Monday, January 10, 2011

Monday update.

On Forbes, John Tamny rebuts Paul Krugman’s claim that the world in running out of resources.

The NY Sun notes Sarah Palin’s appreciation for gold and other commodities.

On The Kudlow Report, Art Laffer discusses Illinois’s big tax increase:

At Asia Times, David Goldman says banks are increasing their holdings of Treasuries.

The Financial Times reports prices are rising across the world (hat tip: Jerry Bowyer).

On Bloomberg, Caroline Baum explains Keynesianism’s flaws.

When Obama talks about “growing the economy,” one can see the ghost of John Maynard Keynes rising from the grave. Lord Keynes, who developed the theory without coining the phrase, generally returns at times of economic crisis to advise the current occupant of the White House on how to borrow and spend our way to prosperity. Spending revives the economy, which reduces government transfer payments (unemployment compensation, for example) and raises tax revenues, according to Keynes’s theory.

In other words, the spending pays for itself.

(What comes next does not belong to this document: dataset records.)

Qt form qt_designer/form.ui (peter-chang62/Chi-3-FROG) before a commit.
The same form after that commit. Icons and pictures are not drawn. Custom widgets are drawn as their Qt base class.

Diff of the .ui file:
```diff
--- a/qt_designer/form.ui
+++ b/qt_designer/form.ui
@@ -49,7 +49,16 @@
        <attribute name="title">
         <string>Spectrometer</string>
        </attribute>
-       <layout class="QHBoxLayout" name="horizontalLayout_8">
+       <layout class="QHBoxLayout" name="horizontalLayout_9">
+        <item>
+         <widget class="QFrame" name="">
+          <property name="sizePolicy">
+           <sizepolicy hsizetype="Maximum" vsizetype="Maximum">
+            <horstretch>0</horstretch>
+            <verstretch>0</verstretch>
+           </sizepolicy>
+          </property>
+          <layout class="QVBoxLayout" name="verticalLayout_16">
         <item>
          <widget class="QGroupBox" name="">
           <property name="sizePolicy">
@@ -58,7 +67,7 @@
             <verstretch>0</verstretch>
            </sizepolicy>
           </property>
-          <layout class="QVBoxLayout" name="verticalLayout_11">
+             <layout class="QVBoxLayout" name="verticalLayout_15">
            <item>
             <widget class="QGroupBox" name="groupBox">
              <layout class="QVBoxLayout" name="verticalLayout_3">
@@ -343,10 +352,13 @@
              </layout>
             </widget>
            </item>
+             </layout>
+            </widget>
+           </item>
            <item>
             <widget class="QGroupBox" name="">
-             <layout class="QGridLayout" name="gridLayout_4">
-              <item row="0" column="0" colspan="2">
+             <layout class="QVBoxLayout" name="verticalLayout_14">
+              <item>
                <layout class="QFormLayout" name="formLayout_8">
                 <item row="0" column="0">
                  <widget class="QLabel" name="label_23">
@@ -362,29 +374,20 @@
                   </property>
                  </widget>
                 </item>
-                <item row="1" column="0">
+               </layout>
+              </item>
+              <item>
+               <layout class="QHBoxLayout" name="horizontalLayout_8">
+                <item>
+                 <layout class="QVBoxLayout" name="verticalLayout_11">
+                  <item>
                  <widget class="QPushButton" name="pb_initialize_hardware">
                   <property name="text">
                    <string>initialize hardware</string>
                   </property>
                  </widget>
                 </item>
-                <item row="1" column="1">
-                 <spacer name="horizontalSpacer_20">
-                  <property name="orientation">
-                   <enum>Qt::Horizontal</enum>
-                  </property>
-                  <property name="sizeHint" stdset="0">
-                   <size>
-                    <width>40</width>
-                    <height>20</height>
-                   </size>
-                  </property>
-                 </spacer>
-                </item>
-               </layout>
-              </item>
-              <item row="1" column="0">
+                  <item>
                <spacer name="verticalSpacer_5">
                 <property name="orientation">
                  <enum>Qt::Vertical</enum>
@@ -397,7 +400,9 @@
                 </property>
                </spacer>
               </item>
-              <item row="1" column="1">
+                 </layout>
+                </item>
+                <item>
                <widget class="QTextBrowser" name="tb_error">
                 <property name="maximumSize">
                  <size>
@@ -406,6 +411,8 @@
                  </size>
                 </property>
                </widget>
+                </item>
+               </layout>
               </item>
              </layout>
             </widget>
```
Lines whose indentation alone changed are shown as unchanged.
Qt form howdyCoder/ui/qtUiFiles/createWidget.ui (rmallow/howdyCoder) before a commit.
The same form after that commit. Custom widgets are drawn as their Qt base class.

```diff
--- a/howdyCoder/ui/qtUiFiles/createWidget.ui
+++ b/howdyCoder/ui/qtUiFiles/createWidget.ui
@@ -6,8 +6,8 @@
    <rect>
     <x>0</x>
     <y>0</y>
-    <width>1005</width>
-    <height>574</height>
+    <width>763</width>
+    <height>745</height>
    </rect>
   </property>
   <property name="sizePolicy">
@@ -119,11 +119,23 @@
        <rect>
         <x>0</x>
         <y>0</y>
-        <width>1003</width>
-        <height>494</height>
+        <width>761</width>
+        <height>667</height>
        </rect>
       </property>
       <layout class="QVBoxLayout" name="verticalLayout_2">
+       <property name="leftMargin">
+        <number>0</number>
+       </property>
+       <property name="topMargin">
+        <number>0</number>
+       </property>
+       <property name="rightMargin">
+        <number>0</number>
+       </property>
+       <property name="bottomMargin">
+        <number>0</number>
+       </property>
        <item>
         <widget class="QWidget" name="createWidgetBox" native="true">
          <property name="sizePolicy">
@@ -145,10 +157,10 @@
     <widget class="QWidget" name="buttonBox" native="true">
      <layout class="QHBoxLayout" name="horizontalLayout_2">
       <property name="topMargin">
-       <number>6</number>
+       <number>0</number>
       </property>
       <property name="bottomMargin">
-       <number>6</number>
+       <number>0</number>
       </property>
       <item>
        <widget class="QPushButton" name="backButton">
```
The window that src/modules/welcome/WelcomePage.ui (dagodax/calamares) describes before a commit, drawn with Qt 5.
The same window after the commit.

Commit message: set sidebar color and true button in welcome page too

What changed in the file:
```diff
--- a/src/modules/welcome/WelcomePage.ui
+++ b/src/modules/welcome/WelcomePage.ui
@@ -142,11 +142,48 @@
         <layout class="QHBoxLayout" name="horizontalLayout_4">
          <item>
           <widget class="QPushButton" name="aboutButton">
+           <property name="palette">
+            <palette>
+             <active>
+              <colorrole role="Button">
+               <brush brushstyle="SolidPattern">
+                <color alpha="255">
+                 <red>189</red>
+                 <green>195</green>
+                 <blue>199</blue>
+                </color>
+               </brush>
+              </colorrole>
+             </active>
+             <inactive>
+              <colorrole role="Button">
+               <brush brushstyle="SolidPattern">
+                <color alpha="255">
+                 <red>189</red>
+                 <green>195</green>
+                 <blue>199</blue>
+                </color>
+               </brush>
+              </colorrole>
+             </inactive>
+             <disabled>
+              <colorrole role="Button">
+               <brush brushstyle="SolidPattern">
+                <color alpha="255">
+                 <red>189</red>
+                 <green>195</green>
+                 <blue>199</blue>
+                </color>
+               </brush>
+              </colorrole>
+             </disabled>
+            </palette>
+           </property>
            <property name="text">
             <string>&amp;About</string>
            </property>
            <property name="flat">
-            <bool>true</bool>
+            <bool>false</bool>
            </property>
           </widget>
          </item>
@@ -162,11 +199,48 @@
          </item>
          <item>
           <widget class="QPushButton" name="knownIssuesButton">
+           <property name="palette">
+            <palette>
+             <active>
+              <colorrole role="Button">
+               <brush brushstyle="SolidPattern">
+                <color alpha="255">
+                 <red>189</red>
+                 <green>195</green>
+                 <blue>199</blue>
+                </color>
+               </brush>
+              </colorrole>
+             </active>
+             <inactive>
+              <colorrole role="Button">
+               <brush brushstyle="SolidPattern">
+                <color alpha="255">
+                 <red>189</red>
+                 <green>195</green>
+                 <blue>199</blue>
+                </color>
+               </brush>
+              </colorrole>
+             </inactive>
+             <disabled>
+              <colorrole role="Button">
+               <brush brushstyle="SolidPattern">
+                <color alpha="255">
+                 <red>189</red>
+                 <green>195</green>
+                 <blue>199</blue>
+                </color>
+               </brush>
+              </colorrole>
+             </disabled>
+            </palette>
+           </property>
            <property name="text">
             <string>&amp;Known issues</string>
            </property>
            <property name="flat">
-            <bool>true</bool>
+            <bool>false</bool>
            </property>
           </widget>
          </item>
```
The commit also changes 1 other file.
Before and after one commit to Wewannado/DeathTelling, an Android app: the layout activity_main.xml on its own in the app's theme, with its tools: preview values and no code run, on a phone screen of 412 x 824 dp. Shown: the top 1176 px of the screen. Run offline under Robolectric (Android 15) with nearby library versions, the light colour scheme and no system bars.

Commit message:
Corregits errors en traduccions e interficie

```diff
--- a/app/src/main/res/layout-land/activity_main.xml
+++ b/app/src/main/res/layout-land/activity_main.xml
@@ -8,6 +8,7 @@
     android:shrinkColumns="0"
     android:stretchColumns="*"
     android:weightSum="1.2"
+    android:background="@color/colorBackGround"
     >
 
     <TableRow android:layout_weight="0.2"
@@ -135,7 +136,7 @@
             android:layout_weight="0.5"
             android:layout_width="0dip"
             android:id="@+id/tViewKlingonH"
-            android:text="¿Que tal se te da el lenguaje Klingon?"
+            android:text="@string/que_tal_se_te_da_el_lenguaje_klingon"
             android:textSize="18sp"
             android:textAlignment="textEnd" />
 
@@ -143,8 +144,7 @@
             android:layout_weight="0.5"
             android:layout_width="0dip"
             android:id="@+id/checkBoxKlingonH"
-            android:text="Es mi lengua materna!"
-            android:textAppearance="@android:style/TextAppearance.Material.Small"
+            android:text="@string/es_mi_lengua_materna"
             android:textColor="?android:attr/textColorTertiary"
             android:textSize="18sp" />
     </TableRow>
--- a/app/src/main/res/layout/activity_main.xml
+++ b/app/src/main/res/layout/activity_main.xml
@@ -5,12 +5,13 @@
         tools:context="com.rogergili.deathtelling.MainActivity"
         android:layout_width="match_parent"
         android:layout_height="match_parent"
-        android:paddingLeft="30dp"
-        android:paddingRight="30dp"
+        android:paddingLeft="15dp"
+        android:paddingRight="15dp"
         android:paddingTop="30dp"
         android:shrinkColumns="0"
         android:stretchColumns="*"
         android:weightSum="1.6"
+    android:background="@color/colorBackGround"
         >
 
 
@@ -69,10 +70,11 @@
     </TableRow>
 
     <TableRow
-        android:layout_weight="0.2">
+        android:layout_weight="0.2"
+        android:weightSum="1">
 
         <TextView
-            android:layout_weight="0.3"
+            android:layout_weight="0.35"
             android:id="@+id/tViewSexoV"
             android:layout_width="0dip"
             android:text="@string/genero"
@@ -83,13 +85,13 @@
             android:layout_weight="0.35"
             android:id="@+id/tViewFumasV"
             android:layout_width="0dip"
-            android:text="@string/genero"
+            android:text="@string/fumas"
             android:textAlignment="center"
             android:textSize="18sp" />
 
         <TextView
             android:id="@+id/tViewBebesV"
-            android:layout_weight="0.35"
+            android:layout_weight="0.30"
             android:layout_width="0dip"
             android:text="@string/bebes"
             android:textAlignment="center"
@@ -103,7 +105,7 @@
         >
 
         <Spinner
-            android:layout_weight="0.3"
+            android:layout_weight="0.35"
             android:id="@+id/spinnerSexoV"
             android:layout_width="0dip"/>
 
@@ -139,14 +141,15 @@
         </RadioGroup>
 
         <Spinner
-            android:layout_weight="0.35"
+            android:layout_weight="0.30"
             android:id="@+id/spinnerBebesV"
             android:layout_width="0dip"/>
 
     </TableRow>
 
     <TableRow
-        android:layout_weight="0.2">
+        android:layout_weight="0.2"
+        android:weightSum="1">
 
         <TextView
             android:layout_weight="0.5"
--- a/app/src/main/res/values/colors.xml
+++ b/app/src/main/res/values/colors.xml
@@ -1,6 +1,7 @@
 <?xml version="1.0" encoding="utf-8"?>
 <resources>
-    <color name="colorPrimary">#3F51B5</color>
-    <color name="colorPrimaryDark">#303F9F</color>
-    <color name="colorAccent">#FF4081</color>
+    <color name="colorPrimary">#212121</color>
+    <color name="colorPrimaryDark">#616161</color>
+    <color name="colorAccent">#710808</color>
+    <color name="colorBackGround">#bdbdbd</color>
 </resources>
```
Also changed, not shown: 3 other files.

“How marvelous is the Keynesian world!” wrote Henry Hazlitt in “The Failure of the ‘New Economics:’ An Analysis of the Keynesian Fallacies.” “The more you spend the more you save. The more you eat your cake, the more cake you have.”

From Voxeu, Barry Eichengreen examines the future of the dollar.

Rebelyid discusses the successes of supply-side economics.

1 comment:

  1. Alright then Mr. Tamny, there is no decline in the amount of oil in the world that is easily and affordably accessible. There is plenty of oil left in America and there is no need for ME oil. There is no need for Canada to mess with tarsands oil at great energy expense to refine it and there is no impact to the environment in doing so. There is no need to continue to manipulate the price of ME oil to keep it affordable for America and prevent financial collapse. There is absolutely no negative climatic effects caused from using oil. There is absolutely no reason to look for alternative sources of energy. And Mr. Krugman is wrong! There, now I hope that puts that debate to rest for at least the next 200 years or more until oil does become a little bit scarce.